### LISTED ENTRIES ###
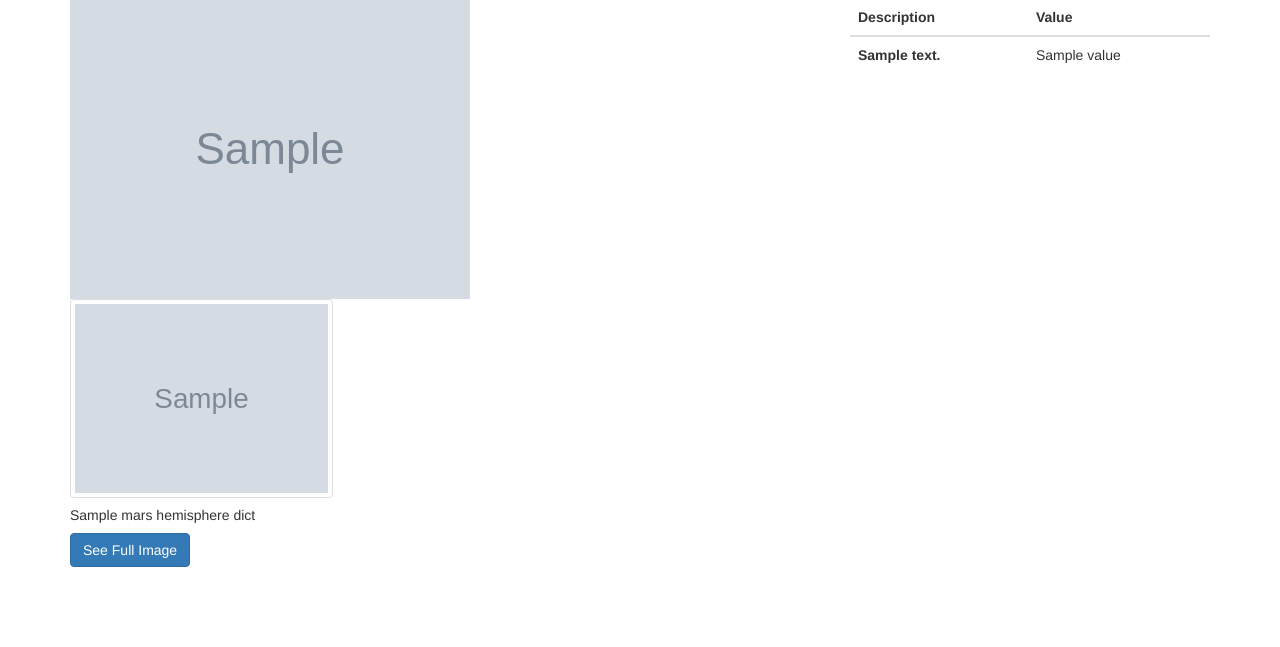
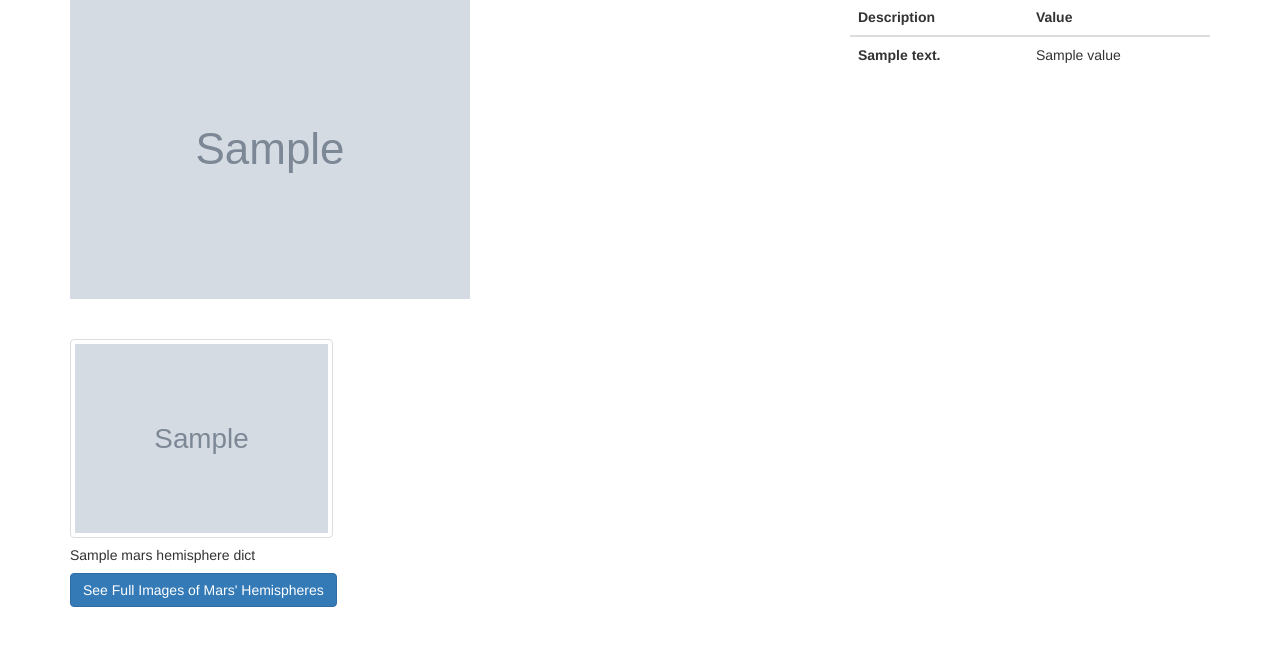
Before and after one commit to berndab/mission_to_mars, a Flask app: page / in a window 1280 px wide. Shown: the part 510-1157 px from the top of the page. Before the commit the page ends 1077 px from the top, so only its background shows below. Run offline with Flask 2, Linux system fonts and the light colour scheme; grey boxes marked "Sample" are stand-in pictures; a database or web service that is not in the repository returns one stand-in record (values such as "Sample title"); some libraries are stand-ins or nearby versions.

Commit message:
Changed to go to hemisphere image page with Bootstrap Carousel of all hemisphere images

```diff
--- a/templates/index.html
+++ b/templates/index.html
@@ -37,8 +37,9 @@
                 <h2>Featured Mars Image</h2>
                 <!-- if images is False/None/non-existent, then default to error message -->
                 <img
-                        src="{{ mars.featured_image | default('static/images/error.png', true) }}"
+                        src="{{ mars.featured_image }}"
                         class="img-responsive"
+                        title="Featured Mars Image"
                         alt="Featured Mars Image"
                 />
             </div>
@@ -64,26 +65,25 @@
                 </table>
             </div>
         </div>
+        <br/> <!-- Adding space between sections-->
+        <br/>
         <!-- Mars Hemisphere Image Section -->
         <div class="row" id="mars-hemisphere-images">
             <!-- One Mars Hemisphere Image Section -->
-            {%for mars_hemisphere_dict in mars.hemispheres%}
+            {%for mars_hemisphere_dict in mars.hemispheres %}
             <div class="col-md-3">
                 <!-- ***** Added bootstrap card container ***** -->
-                <div class="card-img-top" src="..." alt="Card image cap">
-                    <!-- if images is False/None/non-existent, then default to error message -->
-                    <img
-                        src="{{ mars_hemisphere_dict['img_url'] | default('static/images/error.png', true) }}"
-                        class="img-responsive img-thumbnail"
-                        alt="Responsive image"
-                    />
-                    <h5 class="card-title">{{ mars_hemisphere_dict["title"] }}</h5>
-                    <!-- ***** Added bootstrap button link to view full image ***** -->
-                    <a href="{{ mars_hemisphere_dict['img_url'] | default('#', true) }}" class="btn btn-primary">See Full Image</a>
-                </div>
-            </div>
+                <img  class="img-responsive img-thumbnail card-img-top"
+                      src="{{ mars_hemisphere_dict['img_url'] }}"
+                      title="{{ mars_hemisphere_dict['description'] }}"
+                      alt="{{ mars_hemisphere_dict['title'] }}"
+                />
+                <h5 class="card-title">{{ mars_hemisphere_dict["title"] }}</h5>
+             </div>
             {%endfor%}
         </div>
+        <!-- ***** Added bootstrap button link to view all hemisphere full images ***** -->
+        <a href="/mars_hemispheres" class="btn btn-primary">See Full Images of Mars' Hemispheres</a>
     </div>
     <br/> <!-- Adding space at the bottom of the page -->
     <br/>
```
###
PROBLEM DESCRIPTION: Print every entry exactly. Pictures are not part of the copy.

ANSWER FOR THE TASK:
Before and after one commit to berndab/mission_to_mars, a Flask app: page / in a window 1280 px wide. Shown: the part 510-1157 px from the top of the page. Before the commit the page ends 1077 px from the top, so only its background shows below. Run offline with Flask 2, Linux system fonts and the light colour scheme; grey boxes marked "Sample" are stand-in pictures; a database or web service that is not in the repository returns one stand-in record (values such as "Sample title"); some libraries are stand-ins or nearby versions.

Commit message:
Changed to go to hemisphere image page with Bootstrap Carousel of all hemisphere images

```diff
--- a/templates/index.html
+++ b/templates/index.html
@@ -37,8 +37,9 @@
                 <h2>Featured Mars Image</h2>
                 <!-- if images is False/None/non-existent, then default to error message -->
                 <img
-                        src="{{ mars.featured_image | default('static/images/error.png', true) }}"
+                        src="{{ mars.featured_image }}"
                         class="img-responsive"
+                        title="Featured Mars Image"
                         alt="Featured Mars Image"
                 />
             </div>
@@ -64,26 +65,25 @@
                 </table>
             </div>
         </div>
+        <br/> <!-- Adding space between sections-->
+        <br/>
         <!-- Mars Hemisphere Image Section -->
         <div class="row" id="mars-hemisphere-images">
             <!-- One Mars Hemisphere Image Section -->
-            {%for mars_hemisphere_dict in mars.hemispheres%}
+            {%for mars_hemisphere_dict in mars.hemispheres %}
             <div class="col-md-3">
                 <!-- ***** Added bootstrap card container ***** -->
-                <div class="card-img-top" src="..." alt="Card image cap">
-                    <!-- if images is False/None/non-existent, then default to error message -->
-                    <img
-                        src="{{ mars_hemisphere_dict['img_url'] | default('static/images/error.png', true) }}"
-                        class="img-responsive img-thumbnail"
-                        alt="Responsive image"
-                    />
-                    <h5 class="card-title">{{ mars_hemisphere_dict["title"] }}</h5>
-                    <!-- ***** Added bootstrap button link to view full image ***** -->
-                    <a href="{{ mars_hemisphere_dict['img_url'] | default('#', true) }}" class="btn btn-primary">See Full Image</a>
-                </div>
-            </div>
+                <img  class="img-responsive img-thumbnail card-img-top"
+                      src="{{ mars_hemisphere_dict['img_url'] }}"
+                      title="{{ mars_hemisphere_dict['description'] }}"
+                      alt="{{ mars_hemisphere_dict['title'] }}"
+                />
+                <h5 class="card-title">{{ mars_hemisphere_dict["title"] }}</h5>
+             </div>
             {%endfor%}
         </div>
+        <!-- ***** Added bootstrap button link to view all hemisphere full images ***** -->
+        <a href="/mars_hemispheres" class="btn btn-primary">See Full Images of Mars' Hemispheres</a>
     </div>
     <br/> <!-- Adding space at the bottom of the page -->
     <br/>
```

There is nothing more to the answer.